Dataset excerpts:
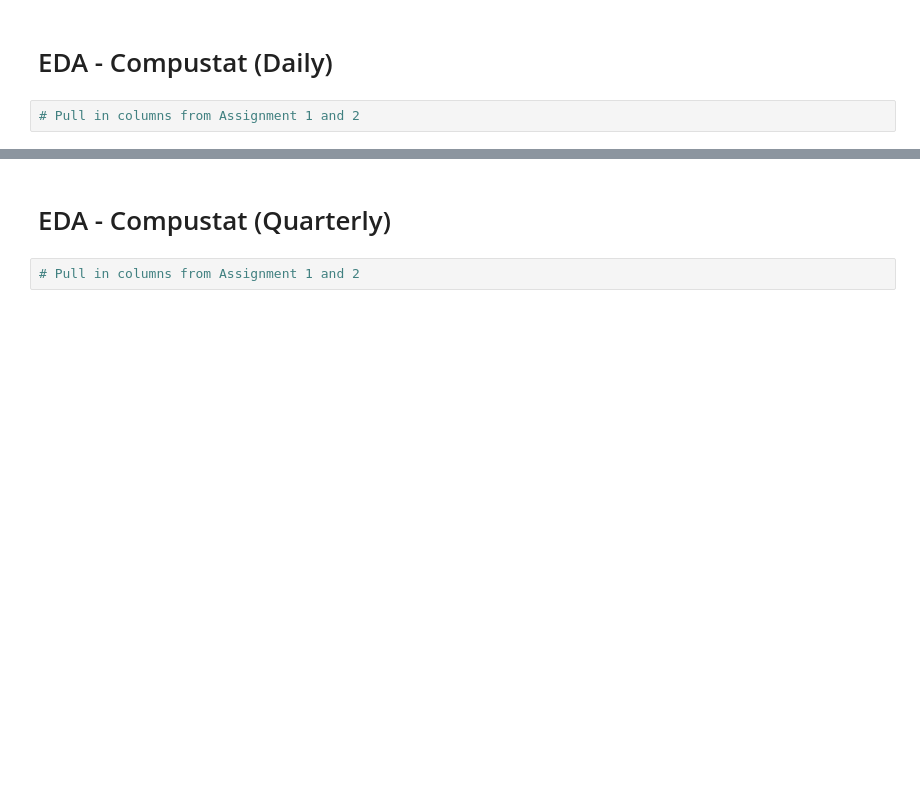
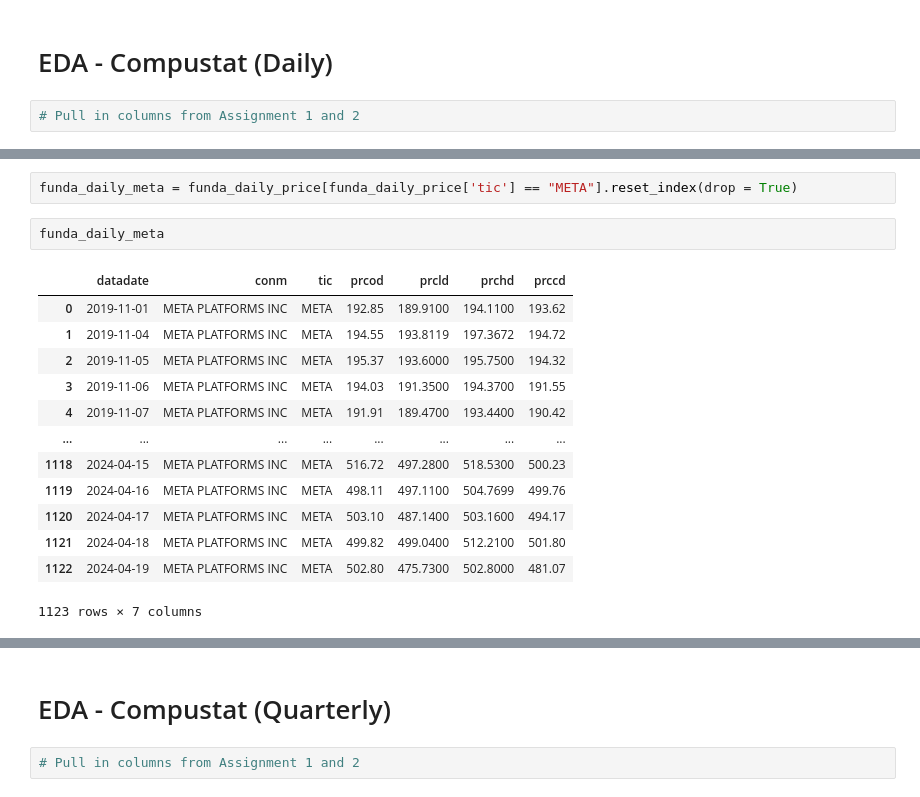
Before and after one commit to inveniam-viam/layoffs-impact, a Jupyter notebook: Analysis.ipynb, the cells around one changed output, grey strips where cells are left out. Cells and saved outputs as stored; diff of their text form; blank space fills up the shorter version.

```diff
--- a/Analysis.ipynb
+++ b/Analysis.ipynb
@@ -307,0 +319,18 @@ plt.show()
+# %%
+funda_daily_meta = funda_daily_price[funda_daily_price['tic'] == "META"].reset_index(drop = True)
+# %%
+funda_daily_meta
+# %% [output]
+|  | datadate | conm | tic | prcod | prcld | prchd | prccd |
+| 0 | 2019-11-01 | META PLATFORMS INC | META | 192.85 | 189.9100 | 194.1100 | 193.62 |
+| 1 | 2019-11-04 | META PLATFORMS INC | META | 194.55 | 193.8119 | 197.3672 | 194.72 |
+| 2 | 2019-11-05 | META PLATFORMS INC | META | 195.37 | 193.6000 | 195.7500 | 194.32 |
+| 3 | 2019-11-06 | META PLATFORMS INC | META | 194.03 | 191.3500 | 194.3700 | 191.55 |
+| 4 | 2019-11-07 | META PLATFORMS INC | META | 191.91 | 189.4700 | 193.4400 | 190.42 |
+| ... | ... | ... | ... | ... | ... | ... | ... |
+| 1118 | 2024-04-15 | META PLATFORMS INC | META | 516.72 | 497.2800 | 518.5300 | 500.23 |
+| 1119 | 2024-04-16 | META PLATFORMS INC | META | 498.11 | 497.1100 | 504.7699 | 499.76 |
+| 1120 | 2024-04-17 | META PLATFORMS INC | META | 503.10 | 487.1400 | 503.1600 | 494.17 |
+| 1121 | 2024-04-18 | META PLATFORMS INC | META | 499.82 | 499.0400 | 512.2100 | 501.80 |
+| 1122 | 2024-04-19 | META PLATFORMS INC | META | 502.80 | 475.7300 | 502.8000 | 481.07 |
+1123 rows × 7 columns
```
Also changed, not shown: parts of 3 cells of this notebook.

- Work request: Work out how many lines above contain the word "Analysis". Give only the number.

- Exercise answer: 3